One time I was traveling and I was at a bus stop in Kyoto, and the lady in front of me turned around and started talking to me. At first she said one short sentence, so I smiled. But then she continued on, and I smiled and nodded. And the longer she talked, the more I felt it would be inappropriate to tell her I understood nothing at all. So I carried on, and while she talked, I made sure to smile and nod at what I thought were the right moments. That was our conversation. I didn't understand a word that she said, but there was an exchange nonetheless.
The focus of the month is "Someone to Talk to". Though we know the importance of words in communicating, it is not just words that make the conversation. It is also our presence, the attention that we pay, and our feedback that make other people feel heard. As yoga asana practitioners, we are very well aware of the importance of one's presence. How other people practice inadvertently affects us, and us them.
Often in a yoga class, we come into the gesture of namaskar in which we bring our palms to touch in front of our chest. This is a symbol of the union of opposites, and it can be a good reminder that none of us are really separate. This very gesture, this basic intention, can then be the foundation of our practice-- to speak to the other even without words, to acknowledge their presence and appreciate them, to see the world not as a world of strangers but as a world of connected beings.
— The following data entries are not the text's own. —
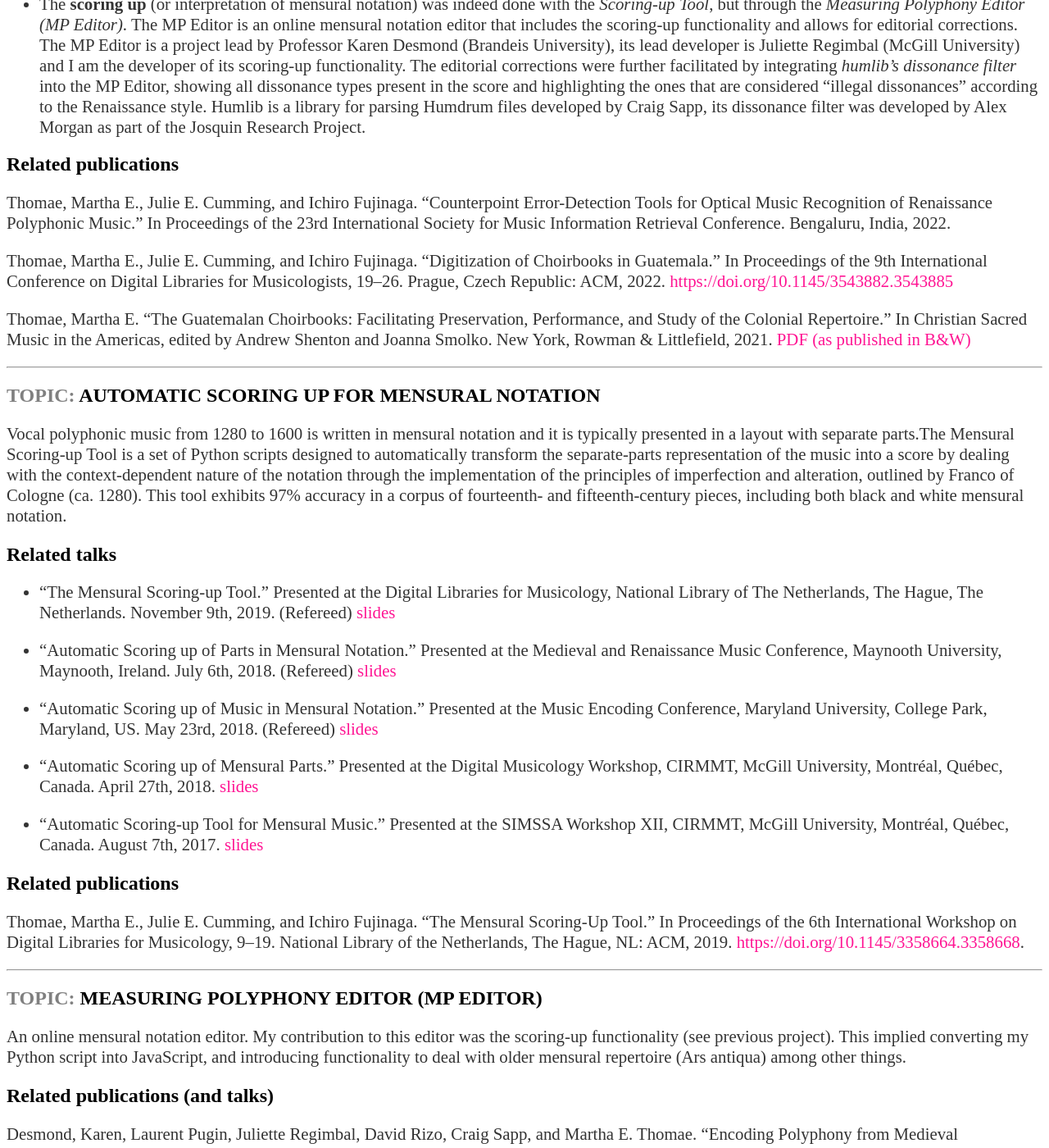
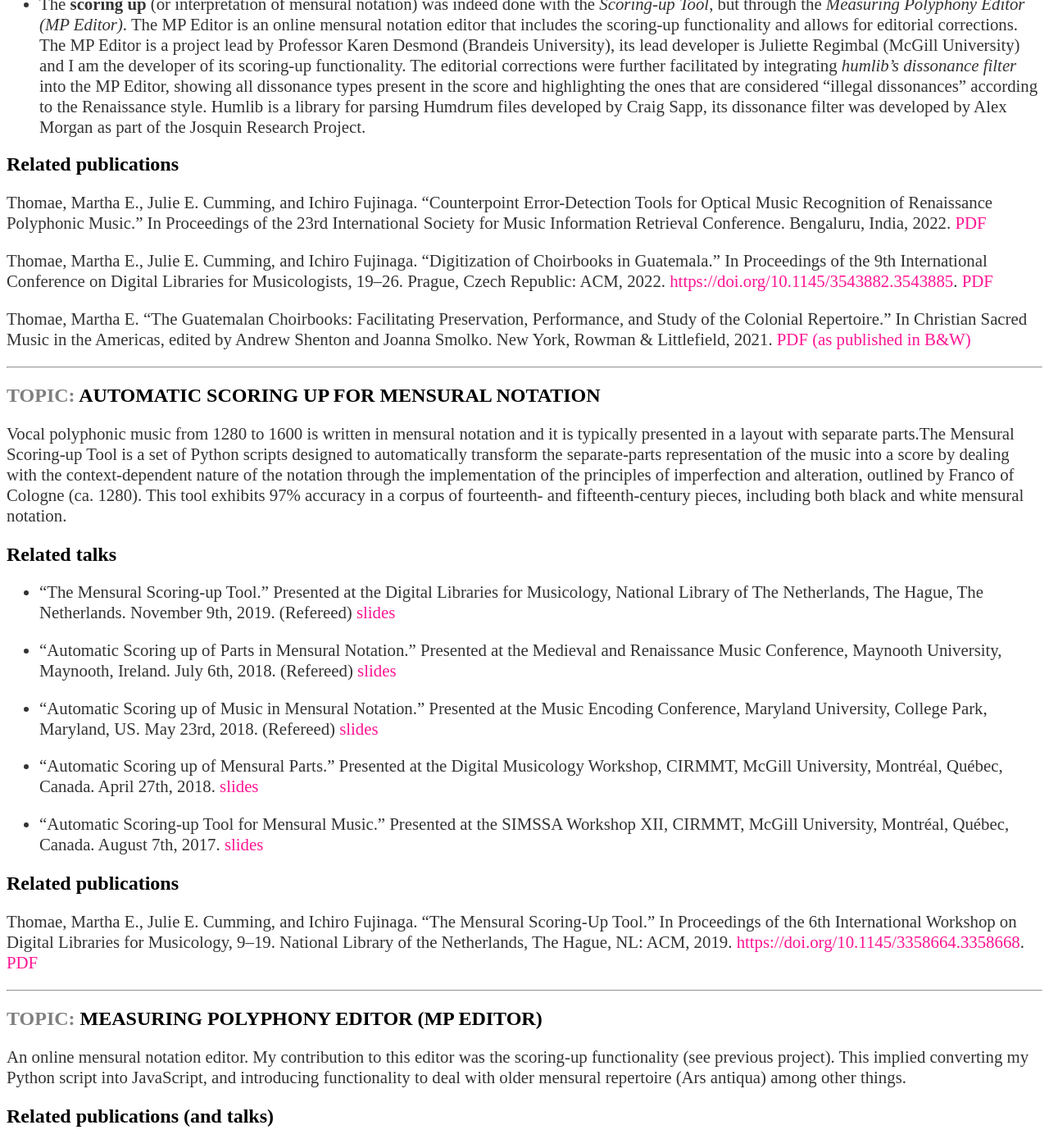
Before and after one commit to martha-thomae/martha-thomae.github.io, a Jekyll site: the page built from projects/index.md, in a window 1280 px wide and 1400 px high, scrolled down 1962 px. Shown: the whole window at 82% size. Built offline with Jekyll 4.4.1, drawn with Linux system fonts in a browser that asks for light colours.

Commit message:
Update links to papers

```diff
--- a/projects/index.md
+++ b/projects/index.md
@@ -36,9 +36,9 @@ Different slide presentations focus on different aspects of the project. Some ta
 - The **scoring up** (or interpretation of mensural notation) was indeed done with the *Scoring-up Tool*, but through the *Measuring Polyphony Editor (MP Editor)*. The MP Editor is an online mensural notation editor that includes the scoring-up functionality and allows for editorial corrections. The MP Editor is a project lead by Professor Karen Desmond (Brandeis University), its lead developer is Juliette Regimbal (McGill University) and I am the developer of its scoring-up functionality. The editorial corrections were further facilitated by integrating *humlib's dissonance filter* into the MP Editor, showing all dissonance types present in the score and highlighting the ones that are considered "illegal dissonances" according to the Renaissance style. Humlib is a library for parsing Humdrum files developed by Craig Sapp, its dissonance filter was developed by Alex Morgan as part of the Josquin Research Project.
 
 ## Related publications
-Thomae, Martha E., Julie E. Cumming, and Ichiro Fujinaga. “Counterpoint Error-Detection Tools for Optical Music Recognition of Renaissance Polyphonic Music.” In Proceedings of the 23rd International Society for Music Information Retrieval Conference. Bengaluru, India, 2022.
+Thomae, Martha E., Julie E. Cumming, and Ichiro Fujinaga. “Counterpoint Error-Detection Tools for Optical Music Recognition of Renaissance Polyphonic Music.” In Proceedings of the 23rd International Society for Music Information Retrieval Conference. Bengaluru, India, 2022. [PDF](/assets/papers/thomae_2022_ismir_counterpoint_publication.pdf)
 
-Thomae, Martha E., Julie E. Cumming, and Ichiro Fujinaga. “Digitization of Choirbooks in Guatemala.” In Proceedings of the 9th International Conference on Digital Libraries for Musicologists, 19–26. Prague, Czech Republic: ACM, 2022. [https://doi.org/10.1145/3543882.3543885](https://doi.org/10.1145/3543882.3543885)
+Thomae, Martha E., Julie E. Cumming, and Ichiro Fujinaga. “Digitization of Choirbooks in Guatemala.” In Proceedings of the 9th International Conference on Digital Libraries for Musicologists, 19–26. Prague, Czech Republic: ACM, 2022. [https://doi.org/10.1145/3543882.3543885](https://doi.org/10.1145/3543882.3543885). [PDF](/assets/papers/thomae_2022_dlfm_digitization_publication.pdf)
 
 Thomae, Martha E. “The Guatemalan Choirbooks: Facilitating Preservation, Performance, and Study of the Colonial Repertoire.” In Christian Sacred Music in the Americas, edited by Andrew Shenton and Joanna Smolko. New York, Rowman & Littlefield, 2021. [PDF (as published in B&W)](/assets/papers/ThomaeChapter.pdf)
 
@@ -54,7 +54,7 @@ Vocal polyphonic music from 1280 to 1600 is written in mensural notation and it
 {% endfor %}
 
 ## Related publications
-Thomae, Martha E., Julie E. Cumming, and Ichiro Fujinaga. “The Mensural Scoring-Up Tool.” In Proceedings of the 6th International Workshop on Digital Libraries for Musicology, 9–19. National Library of the Netherlands, The Hague, NL: ACM, 2019. [https://doi.org/10.1145/3358664.3358668](https://doi.org/10.1145/3358664.3358668).
+Thomae, Martha E., Julie E. Cumming, and Ichiro Fujinaga. “The Mensural Scoring-Up Tool.” In Proceedings of the 6th International Workshop on Digital Libraries for Musicology, 9–19. National Library of the Netherlands, The Hague, NL: ACM, 2019. [https://doi.org/10.1145/3358664.3358668](https://doi.org/10.1145/3358664.3358668). [PDF](/assets/papers/thomae_2019_dlfm_mensural_publication.pdf)
 
 ---
 
@@ -63,9 +63,9 @@ Thomae, Martha E., Julie E. Cumming, and Ichiro Fujinaga. “The Mensural Scorin
 An online mensural notation editor. My contribution to this editor was the scoring-up functionality (see previous project). This implied converting my Python script into JavaScript, and introducing functionality to deal with older mensural repertoire (Ars antiqua) among other things.
 
 ## Related publications (and talks)
-Desmond, Karen, Laurent Pugin, Juliette Regimbal, David Rizo, Craig Sapp, and Martha E. Thomae. “Encoding Polyphony from Medieval Manuscripts Notated in Mensural Notation.” In Proceedings of the Music Encoding Conference, edited by Stefan Münnich and David Rizo, 197–219. Alicante, Spain (online): Humanities Commons, 2021. [https://doi.org/10.17613/tf2j-x697](https://doi.org/10.17613/tf2j-x697).
+Desmond, Karen, Laurent Pugin, Juliette Regimbal, David Rizo, Craig Sapp, and Martha E. Thomae. “Encoding Polyphony from Medieval Manuscripts Notated in Mensural Notation.” In Proceedings of the Music Encoding Conference, edited by Stefan Münnich and David Rizo, 197–219. Alicante, Spain (online): Humanities Commons, 2021. [https://doi.org/10.17613/tf2j-x697](https://doi.org/10.17613/tf2j-x697). [PDF](/assets/papers/desmond_2021_mec_encodingpolyphony_publication.pdf)
 
-Desmond, Karen, Andrew Hankinson, Laurent Pugin, Juliette Regimbal, Craig Sapp, and Martha E. Thomae. “Next Steps for Measuring Polyphony: A Prototype Editor for Encoding Mensural Music.” In Proceedings of the Music Encoding Conference, 121–24. Tufts University, Boston, MA: Humanities Commons, 2020. [http://dx.doi.org/10.17613/5k88-9z02](http://dx.doi.org/10.17613/5k88-9z02).
+Desmond, Karen, Andrew Hankinson, Laurent Pugin, Juliette Regimbal, Craig Sapp, and Martha E. Thomae. “Next Steps for Measuring Polyphony: A Prototype Editor for Encoding Mensural Music.” In Proceedings of the Music Encoding Conference, 121–24. Tufts University, Boston, MA: Humanities Commons, 2020. [http://dx.doi.org/10.17613/5k88-9z02](http://dx.doi.org/10.17613/5k88-9z02). [PDF](/assets/papers/desmond_2020_mec_nextsteps_poster.pdf)
 
 ---
 
@@ -85,7 +85,7 @@ Translation of annotated modern transcriptions of mensural pieces back into thei
 Applied machine translation techniques to solve one of the central problems in the field of optical music recognition---extracting the semantics of a sequence of music characters---using the seq2seq model and the attention mechanism from machine translation to address this issue. This initial approach could provide a more generalizable solutions than the current approaches, which involve heuristics and grammars.
 
 ## Related publications (and talks)
-Thomae, Martha E., Antonio Ríos-Vila, Jorge Calvo-Zaragoza, David Rizo, and José M. Iñesta. “Retrieving Music Semantics from Optical Music Recognition by Machine Translation.” In Proceedings of the Music Encoding Conference, 19–24. Tufts University, Boston, MA: Humanities Commons, 2020. [http://dx.doi.org/10.17613/605z-nt78](http://dx.doi.org/10.17613/605z-nt78).
+Thomae, Martha E., Antonio Ríos-Vila, Jorge Calvo-Zaragoza, David Rizo, and José M. Iñesta. “Retrieving Music Semantics from Optical Music Recognition by Machine Translation.” In Proceedings of the Music Encoding Conference, 19–24. Tufts University, Boston, MA: Humanities Commons, 2020. [http://dx.doi.org/10.17613/605z-nt78](http://dx.doi.org/10.17613/605z-nt78). [PDF](/assets/papers/thomae_2020_mec_retrieving_publication.pdf)
 
 ---
 
```
Also changed, not shown: projects/digit_guatemala.md (+3 -3 lines), projects/guatemala.md (+2 -2 lines).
At the end of the day, it is not so much the words but the connection, the feeling that we are not alone in the world, that makes us feel we are part of each other. Whether we are riding a bus to work or traveling in a foreign country, speaking to the guard in our building or the toddler at the park, that "conversation" can be made simply by seeing the other as present, and we give what we can and what we have, and we talk to each other in the language of mutual acceptance.